» Exercise directions: Say how many lines in the records include the string "title", adding no other words.

» Record extracts:

»»

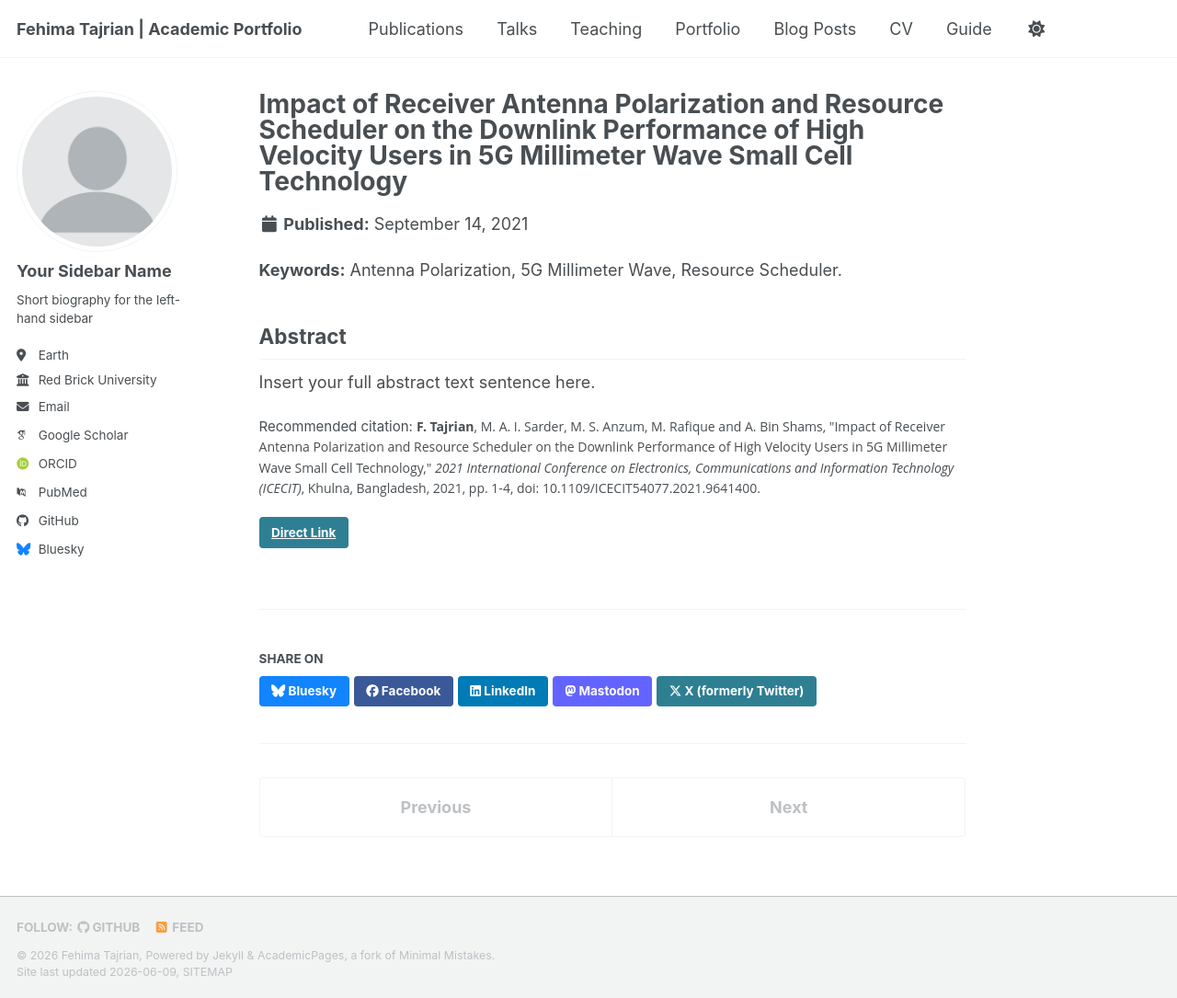
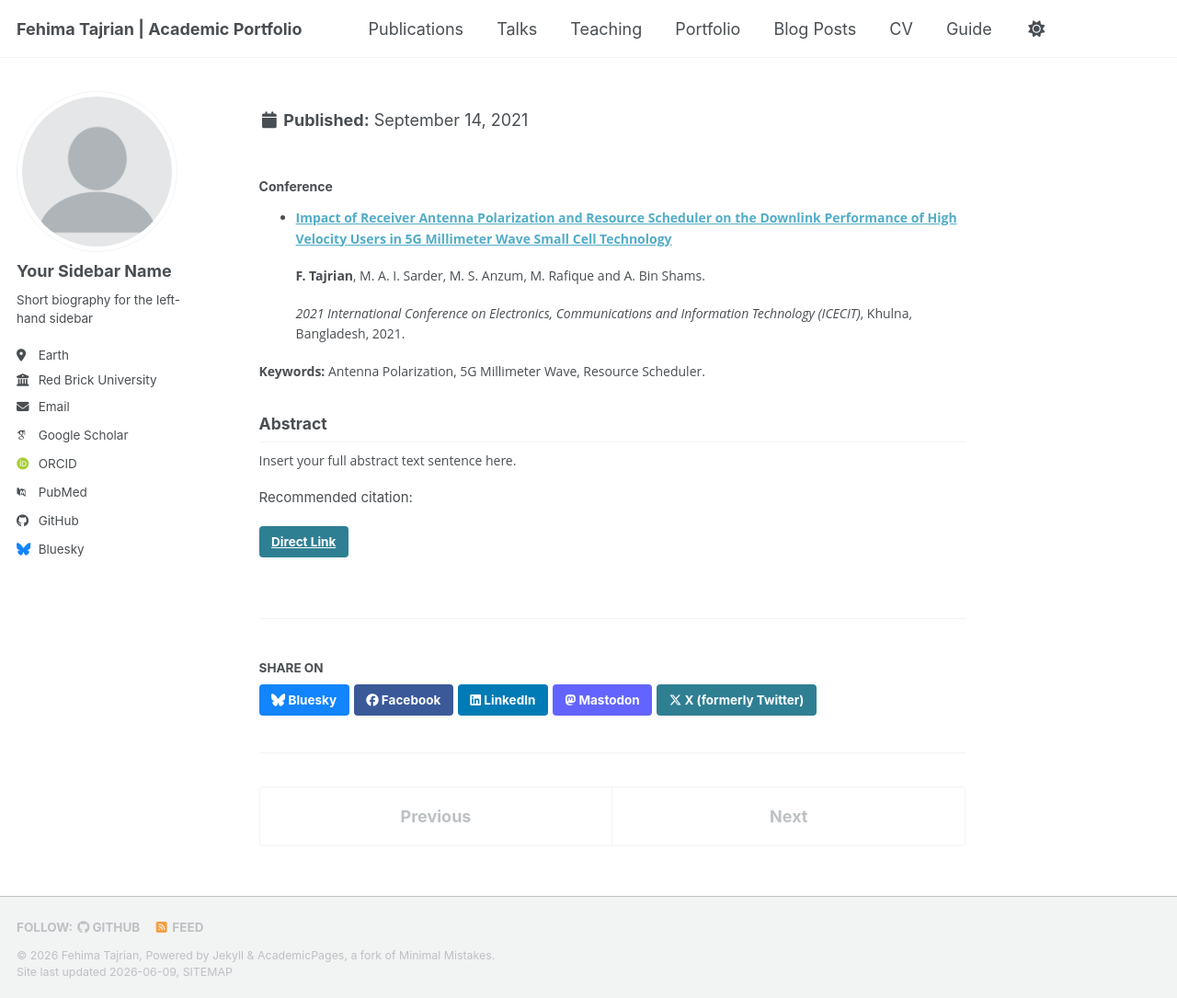
Before and after one commit to fehimatajrian/fehimatajrian.github.io, a Jekyll site: the page built from _publications/2021-09-14-5g-mmwave-antenna-polarization.md, in a window 1280 px wide and 1085 px high. Shown: the whole window at 92% size. Built offline with Jekyll 4.4.1, drawn with Linux system fonts in a browser that asks for light colours; some web fonts are replaced; a script bundle is joined from its source files by our own code; library files that are not in the unit come from our copies.

Commit message:
Update publication metadata for 5G mmWave antenna
Removed title and citation from the publication metadata.

```diff
--- a/_publications/2021-09-14-5g-mmwave-antenna-polarization.md
+++ b/_publications/2021-09-14-5g-mmwave-antenna-polarization.md
@@ -1,15 +1,26 @@
 ---
-title: "Impact of Receiver Antenna Polarization and Resource Scheduler on the Downlink Performance of High Velocity Users in 5G Millimeter Wave Small Cell Technology"
+title: ""
 collection: publications
 permalink: /publication/2021-5g-mmwave-antenna-polarization
 date: 2021-09-14
 link: 'https://doi.org/10.1109/ICECIT54077.2021.9641400'
-citation: >
-  <span style="font-family: 'Open Sans', sans-serif; font-size: 14px;"><b>F. Tajrian</b>, M. A. I. Sarder, M. S. Anzum, M. Rafique and A. Bin Shams, "Impact of Receiver Antenna Polarization and Resource Scheduler on the Downlink Performance of High Velocity Users in 5G Millimeter Wave Small Cell Technology," <i>2021 International Conference on Electronics, Communications and Information Technology (ICECIT)</i>, Khulna, Bangladesh, 2021, pp. 1-4, doi: 10.1109/ICECIT54077.2021.9641400.</span>
+citation: ""
 
 ---
+
+<div style="font-family: 'Open Sans', sans-serif; font-size: 14px; line-height: 1.6;" markdown="1">
+
+### Conference
+
+- **[Impact of Receiver Antenna Polarization and Resource Scheduler on the Downlink Performance of High Velocity Users in 5G Millimeter Wave Small Cell Technology](https://doi.org/10.1109/ICECIT54077.2021.9641400)**
+
+  **F. Tajrian**, M. A. I. Sarder, M. S. Anzum, M. Rafique and A. Bin Shams.
+
+  *2021 International Conference on Electronics, Communications and Information Technology (ICECIT)*, Khulna, Bangladesh, 2021.
 
 **Keywords:** Antenna Polarization, 5G Millimeter Wave, Resource Scheduler.
 
 ## Abstract
 Insert your full abstract text sentence here.
+
+</div>
```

««

» Exercise solution: 3